Deferring the remodel feels like the sensible choice, and to be honest, he’d have gotten there even without me sticking my nose in. Even as we were talking about it, I could hear in his voice that he knew what the sensible choice was.
Iron sharpens iron
And this is one of my learning points here. We find it very difficult to talk to others about money. But talking through big decisions often helps us clarify in our own minds what the right decision is. We need to find ways to discuss money matters without feeling awkward. So that we can benefit by making better decisions.
I’d advocate speaking to people that are not in our echo chamber. Find someone who you think may have an alternative view. Not so that you can have an argument, but so that you can listen to their concerns. I’m not saying you have to take their advice, but if you have no counter to their points then you should seriously consider whether you’re making a sensible choice.

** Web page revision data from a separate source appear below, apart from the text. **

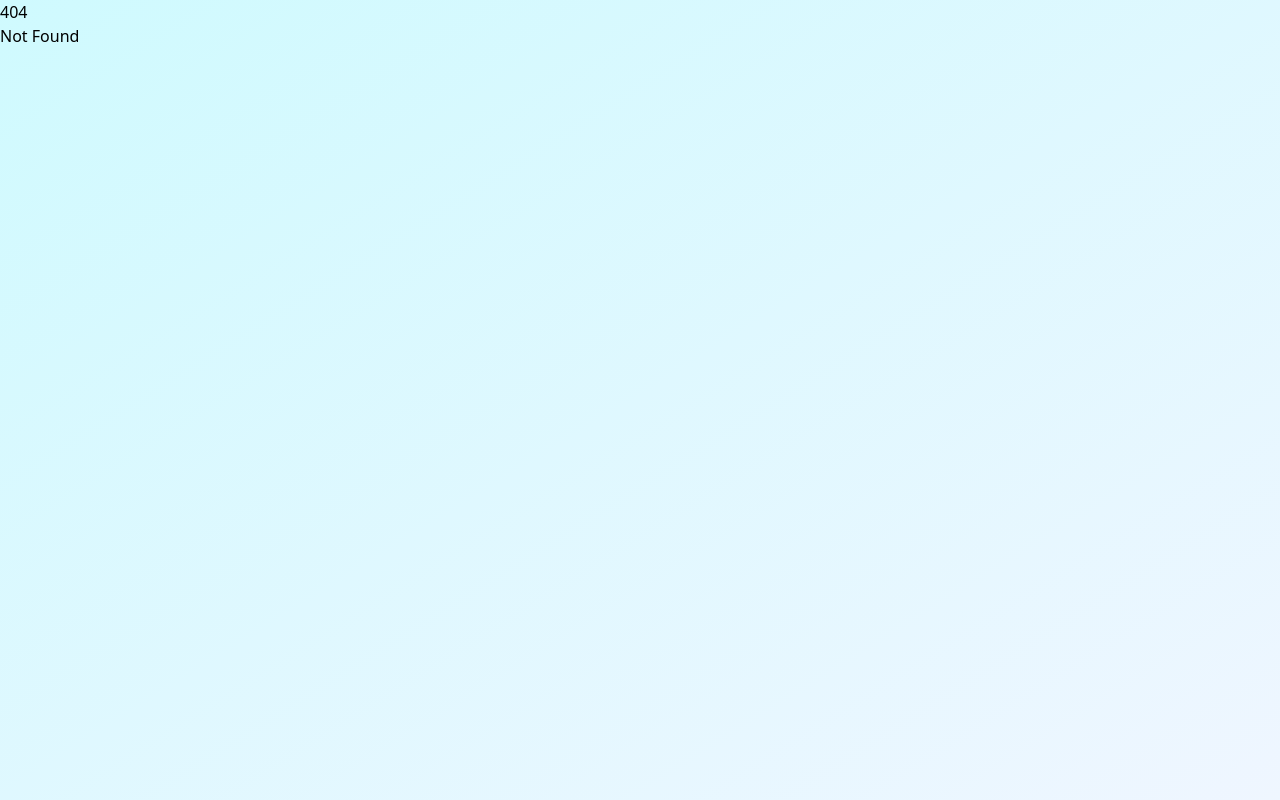
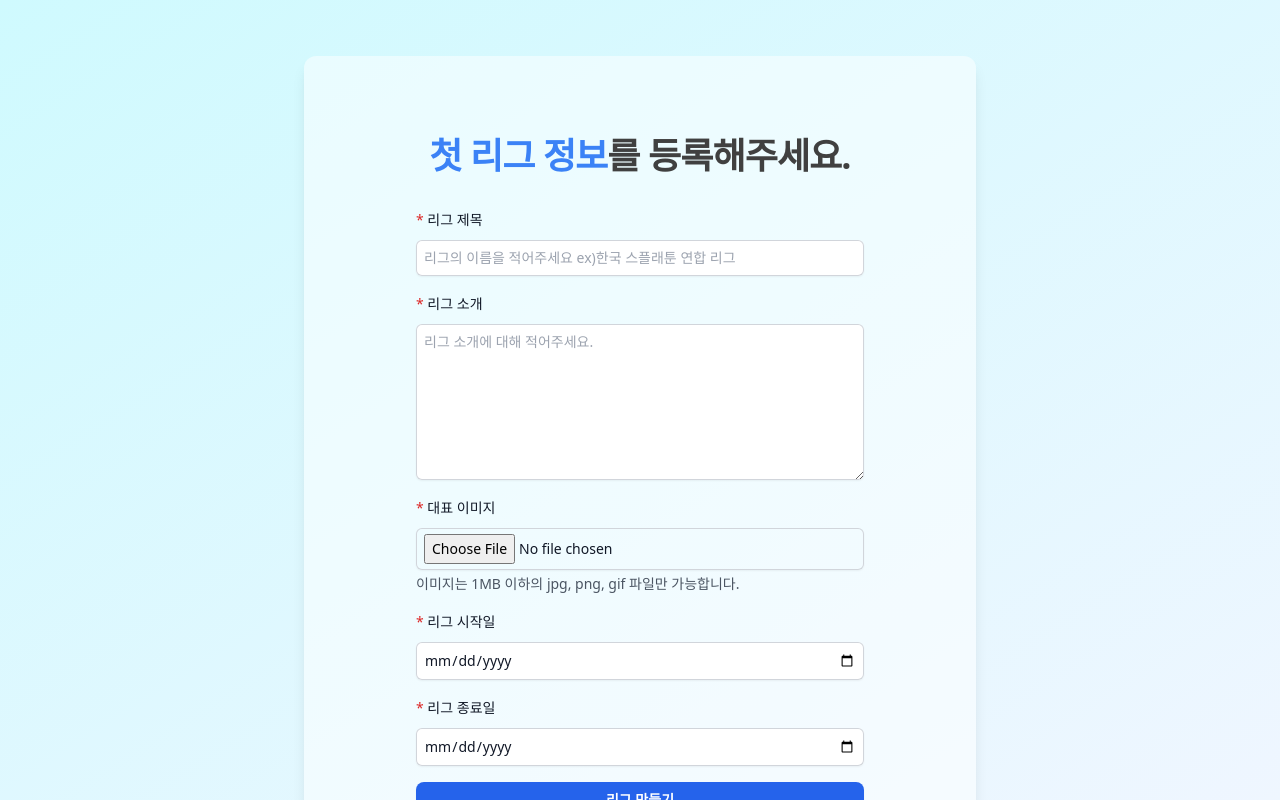
Before and after one commit to socool2/leaguegogo, a SvelteKit app in the folder front/: page /league/register in a window 1280 px wide. Before the commit this address had no page. Built offline with nearby package versions, Linux system fonts and the light colour scheme.

Commit message:
Add Modal And Move file

```diff
--- a/front/src/routes/admin/league/register/+page.svelte
+++ b/front/src/routes/league/register/+page.svelte
@@ -1,3 +1,7 @@
+<script>
+  $: openModal = false;
+  $: leagueName = '';
+</script>
 <div class="">
   <div class="relative isolate px-6 pt-14 lg:px-8">
     <div class="absolute inset-x-0 -top-40 -z-10 transform-gpu overflow-hidden blur-3xl sm:-top-80"
@@ -12,7 +16,9 @@
         <div class="w-full">
           <label for="league-name" class="block text-sm font-medium leading-6 text-gray-900"><span class="text-red-600">*</span> 리그 제목</label>
           <div class="mt-2">
-            <input type="text" name="league-name" id="league-name"
+            <input
+              bind:value={leagueName}
+              type="text" name="league-name" id="league-name"
                    maxlength="60"
                    class="block w-full rounded-md border-0 py-1.5 text-gray-900 shadow-sm ring-1 ring-inset ring-gray-300 placeholder:text-gray-400 focus:ring-2 focus:ring-inset focus:ring-primary-600 sm:text-sm sm:leading-6 px-2"
                    placeholder="리그의 이름을 적어주세요 ex)한국 스플래툰 연합 리그" aria-describedby="league-description">
@@ -56,8 +62,37 @@
           </div>
         </div>
         <button
+          on:click={() => openModal = true}
           type="button" class="rounded-lg w-full  bg-primary-600 px-3.5 py-2 text-sm font-semibold text-white shadow-sm hover:bg-primary-500 focus-visible:outline focus-visible:outline-2 focus-visible:outline-offset-2 focus-visible:outline-primary-600">리그 만들기</button>
       </div>
     </div>
   </div>
 </div>
+
+{#if openModal}
+  <div class="relative z-20" aria-labelledby="modal-title" role="dialog" aria-modal="true">
+
+    <div
+      class="fixed inset-0 bg-gray-500 bg-opacity-75 transition-opacity"></div>
+
+    <div class="fixed inset-0 z-10 overflow-y-auto">
+      <div class="flex min-h-full items-end justify-center p-4 text-center sm:items-center sm:p-0">
+        <div
+          class="relative transform overflow-hidden rounded-lg bg-white px-4 pb-4 pt-5 text-left shadow-xl transition-all sm:my-8 sm:w-full sm:max-w-sm sm:p-6">
+          <div class="text-center text-gray-700">
+            {leagueName} 생성이 완료되었습니다! <br/>
+            이제, 첫 시즌 정보를 등록하겠습니다.
+          </div>
+          <div class="mt-5 sm:mt-6">
+            <button
+              on:click={() => openModal = false}
+              type="button"
+              class="inline-flex w-full justify-center rounded-md bg-primary-600 px-3 py-2 text-sm font-semibold text-white shadow-sm hover:bg-primary-500 focus-visible:outline focus-visible:outline-2 focus-visible:outline-offset-2 focus-visible:outline-primary-600">
+              확인
+            </button>
+          </div>
+        </div>
+      </div>
+    </div>
+  </div>
+{/if}
```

I think its also worth noting that I’ve made some poor financial decisions over the years. Decisions that Crocodile Dundee would have counselled me out of had I asked him about them.
Honesty and friendship
In giving Dundee my advice, I was a lot less restrained than I’ve been in the past. I think that most people who know me on a personal level would highlight that I’m not someone who forces his opinion on others. I’ve definitely seen friends making financial decisions that I didn’t think were wise, and in an effort to avoid offending, I’ve been too subtle / passive in how I presented my view.
That’s not fair on them and not what they should expect from a real friend. This is not to say that I’m going to be offensive in providing my views going forwards. But I am now looking at how I can be a better friend by asking more questions about finances, finding out about the underlying rationale for decisions, and helping them reflect on factors they may not have considered.
Ultimately we are all responsible for our own decisions. I’ve had situations where I’ve counselled friends and family about certain financial decisions and watched them ignore the advice. I’m learning to shrug my shoulders and move on.
Was deferring the remodel the right choice?
Would you have made a different choice? It could be that the take-over falls through and Dundee could have safely gone ahead with the remodel. That would have meant a higher net worth and a better living environment for his family.
Whilst a large part of sensible personal finance is trying to grow our net worth, in my view, it’s not sensible to take big gambles on getting there earlier. Slow and steady wins the race. I mean, you could cut 10 years off your journey by going to Vegas when you’re half way to your financial independence number and putting everything on black. And half of the time it would pay off.
Whilst you can simplify the pursuit of financial independence down to ‘spend less than you earn, and invest the difference’, I also think there’s a further point around ‘protecting what you have’. This might be by having appropriate insurance in place to avoid catastrophic losses (e.g. health insurance). It would also encompass avoiding decisions with a reasonable probability of going wrong that would have a materially negative impact on your financial future.
Tell me what you think!
Are there other cases where you think you would be justified in actively choosing not to increase your net worth?
Should you get involved in financial decisions your family and friends make that are not wise? Is it ever worth it to stick your nose in?
He who loses money, loses much; He who loses a friend, loses much more; He who loses faith, loses all.Eleanor Roosevelt